“Yes we will be wearing our jerseys on the 12th,” said Princeton hockey mom and volunteer Jaclyn Smith Whitecotton.

“And as a hockey family this has been stuck in our minds since it happened – such sadness for the hockey community all over Canada.

We are thankful that the bus accident with our very own Posse was not [like this.]”

Johnston said he and his entire family will don jerseys this Thursday as well.

“I hope everyone can show their support. It’s a really hard situation.
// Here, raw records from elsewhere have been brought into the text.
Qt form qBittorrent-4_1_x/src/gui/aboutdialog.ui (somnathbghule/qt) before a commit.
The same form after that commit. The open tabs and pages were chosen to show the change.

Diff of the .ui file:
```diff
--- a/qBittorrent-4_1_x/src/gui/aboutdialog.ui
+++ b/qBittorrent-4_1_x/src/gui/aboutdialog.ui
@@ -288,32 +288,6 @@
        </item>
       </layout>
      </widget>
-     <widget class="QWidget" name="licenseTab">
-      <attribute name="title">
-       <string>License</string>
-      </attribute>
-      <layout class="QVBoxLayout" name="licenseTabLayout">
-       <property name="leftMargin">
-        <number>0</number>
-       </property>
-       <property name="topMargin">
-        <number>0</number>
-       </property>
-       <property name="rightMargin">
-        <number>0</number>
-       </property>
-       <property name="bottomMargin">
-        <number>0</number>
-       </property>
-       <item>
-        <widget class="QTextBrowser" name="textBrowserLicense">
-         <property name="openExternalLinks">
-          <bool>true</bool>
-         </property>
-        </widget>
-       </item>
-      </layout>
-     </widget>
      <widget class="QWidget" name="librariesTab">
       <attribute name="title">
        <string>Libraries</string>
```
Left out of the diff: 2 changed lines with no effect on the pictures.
I hope everyone sends their prayers and thoughts their way.”

To report a typo, email:
publisher@similkameenspotlight.com
.



andrea.demeer@similkameenspotlight.com
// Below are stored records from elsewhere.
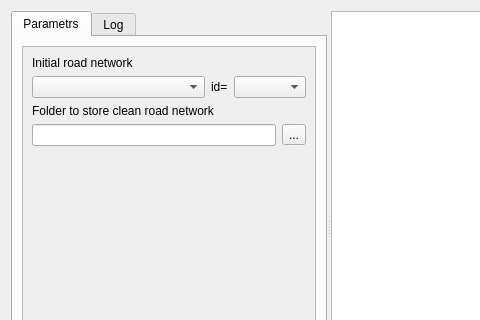
Old version of the form UI/roads_clean.ui in the repository ishusterman/tau_net_calc; both pictures show x 0 to 480 and y 0 to 320 of the 633 by 503 pixel window.
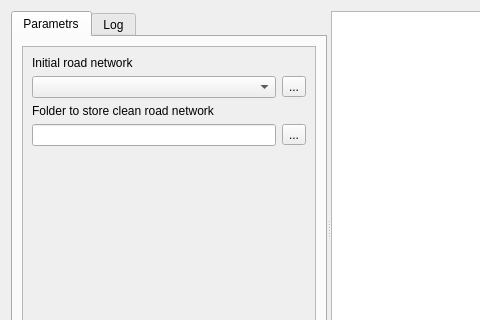
New version of the form. Custom widgets are drawn as their Qt base class.

What changed in the file:
```diff
--- a/UI/roads_clean.ui
+++ b/UI/roads_clean.ui
@@ -106,8 +106,19 @@
                 </property>
                </widget>
               </item>
-              <item row="6" column="0" colspan="2">
-               <layout class="QHBoxLayout" name="horizontalLayout_5"/>
+              <item row="1" column="0" colspan="2">
+               <layout class="QHBoxLayout" name="horizontalLayout_7">
+                <item>
+                 <widget class="QgsMapLayerComboBox" name="cmbLayersRoad"/>
+                </item>
+                <item>
+                 <widget class="QToolButton" name="toolButtonRoads">
+                  <property name="text">
+                   <string>...</string>
+                  </property>
+                 </widget>
+                </item>
+               </layout>
               </item>
               <item row="3" column="0">
                <widget class="QLabel" name="label">
@@ -130,45 +141,8 @@
                 </item>
                </layout>
               </item>
-              <item row="1" column="0" colspan="2">
-               <layout class="QHBoxLayout" name="horizontalLayout_6">
-                <item>
-                 <widget class="QComboBox" name="cmbLayersRoad">
-                  <property name="sizePolicy">
-                   <sizepolicy hsizetype="Preferred" vsizetype="Maximum">
-                    <horstretch>0</horstretch>
-                    <verstretch>0</verstretch>
-                   </sizepolicy>
-                  </property>
-                  <property name="insertPolicy">
-                   <enum>QComboBox::InsertAtTop</enum>
-                  </property>
-                 </widget>
-                </item>
-                <item>
-                 <widget class="QLabel" name="label_2">
-                  <property name="sizePolicy">
-                   <sizepolicy hsizetype="Fixed" vsizetype="Fixed">
-                    <horstretch>0</horstretch>
-                    <verstretch>0</verstretch>
-                   </sizepolicy>
-                  </property>
-                  <property name="text">
-                   <string>id=</string>
-                  </property>
-                 </widget>
-                </item>
-                <item>
-                 <widget class="QComboBox" name="cmbLayers_fields">
-                  <property name="sizePolicy">
-                   <sizepolicy hsizetype="Fixed" vsizetype="Minimum">
-                    <horstretch>0</horstretch>
-                    <verstretch>0</verstretch>
-                   </sizepolicy>
-                  </property>
-                 </widget>
-                </item>
-               </layout>
+              <item row="6" column="0" colspan="2">
+               <layout class="QHBoxLayout" name="horizontalLayout_5"/>
               </item>
              </layout>
             </item>
@@ -242,6 +216,13 @@
    </item>
   </layout>
  </widget>
+ <customwidgets>
+  <customwidget>
+   <class>QgsMapLayerComboBox</class>
+   <extends>QComboBox</extends>
+   <header>qgsmaplayercombobox.h</header>
+  </customwidget>
+ </customwidgets>
  <tabstops>
   <tabstop>textInfo</tabstop>
   <tabstop>tabWidget</tabstop>
```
Like us on Facebook and follow us on Twitter.

Just Posted

Oyster River salmon numbers bouyant, Quinsam/Campbell data not so

By Neil Cameron Special to the Mirror In a tale of two… Continue reading

Boy with terminal disease gets his wish – a trip to Disneyland – but family still looking for support

Kaleb Francis, 4, was diagnosed last month with X-linked myotubular myopathy

Local artisan calls new Marine Harvest brand ‘inappropriate,’ too close to his Indigenous name

Salmon farming company prepares for name change amid objections from Mowisaht Designs

The Nutcracker comes alive in two Campbell River performances

River-Port Danceworks show featured professional dancers Danielle Gould and Giovanni Giordano

VIDEO: Close encounter with a whale near Canada-U.S border

Ron Gillies had his camera ready when a whale appeared Dec. 7

Manhunt continues for France shooter

Suspected gunman named, had long police record

‘Jurassic Park,’ ‘Shining’ added to National Film Registry

“These cinematic treasures must be protected because they document our history, culture, hopes and dreams.”

Vancouver Island man runs 500 km for anti-trophy hunting campaign

The 13-day run saw Giordano Corlazzoli run nearly a marathon a day

B.C. Lions hire DeVone Claybrooks as head coach

Former Stampeders DC succeeds CFL legend Wally Buono

France shooting: 2 dead, several wounded in Strasbourg

A world-famous Christmas market was put on lock down on Tuesday

Canadian warship witnesses possible violations of North Korea sanctions

Crew members on HMCS Calgary took photos and collected other information

Christine Sinclair named Canadian Women’s player of the year again

This is the 14th time Sinclair has been named player of the year

Most Read